However, a problem has occurred because blood banks in southern Alberta rely on students for almost 30 per cent of their donations but Canadian Blood Services requires people to wait 12 weeks after a mumps shot before they can give blood again.
"We've had recent clinics at the University of Calgary and other post-secondary institutions where we've definitely seen the numbers almost halved compared to what we would normally collect from those particular clinics," said Doris Kaufmann, spokeswoman for Canadian Blood Services.
About 23,000 staff and students in Calgary have been vaccinated and are currently ineligible to donate blood.
Mumps is spread through saliva, and causes fever, swelling and pain in the parotid glands, located in front of the ears and below the cheekbones. In rare cases, it can lead to brain inflammation.

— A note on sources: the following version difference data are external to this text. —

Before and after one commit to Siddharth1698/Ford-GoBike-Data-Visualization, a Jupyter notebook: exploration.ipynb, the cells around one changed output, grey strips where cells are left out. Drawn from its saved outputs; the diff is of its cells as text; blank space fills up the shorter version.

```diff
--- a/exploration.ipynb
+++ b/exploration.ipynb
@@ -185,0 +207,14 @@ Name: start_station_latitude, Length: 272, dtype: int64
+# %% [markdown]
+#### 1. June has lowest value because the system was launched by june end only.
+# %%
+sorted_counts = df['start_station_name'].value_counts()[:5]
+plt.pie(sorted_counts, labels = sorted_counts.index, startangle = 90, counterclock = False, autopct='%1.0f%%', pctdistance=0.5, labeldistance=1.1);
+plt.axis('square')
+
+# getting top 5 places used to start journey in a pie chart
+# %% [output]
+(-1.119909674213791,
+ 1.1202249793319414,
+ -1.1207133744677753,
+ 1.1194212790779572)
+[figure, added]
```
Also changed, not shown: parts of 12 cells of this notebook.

Calgary has at least 57 confirmed cases of the mumps so far this year, compared to six last year. The mumps outbreak started in post-secondary schools in Lethbridge in October.
The Calgary Health Region opened the second phase of its mumps vaccination clinics to people between 17 and 26 who are not attending colleges or universities Monday.
Clinics are now running at the Southwood United Church in the southwest and the McClure United Church in the northeast and will expand to the Currie Barracks later this week.
Dr. Judy MacDonald, the CHR's deputy medical officer of health, said people older than 26 and born in Canada should have a natural immunity to the mumps, while those under 17 should have already received two shots, which would fully immunize them from the virus.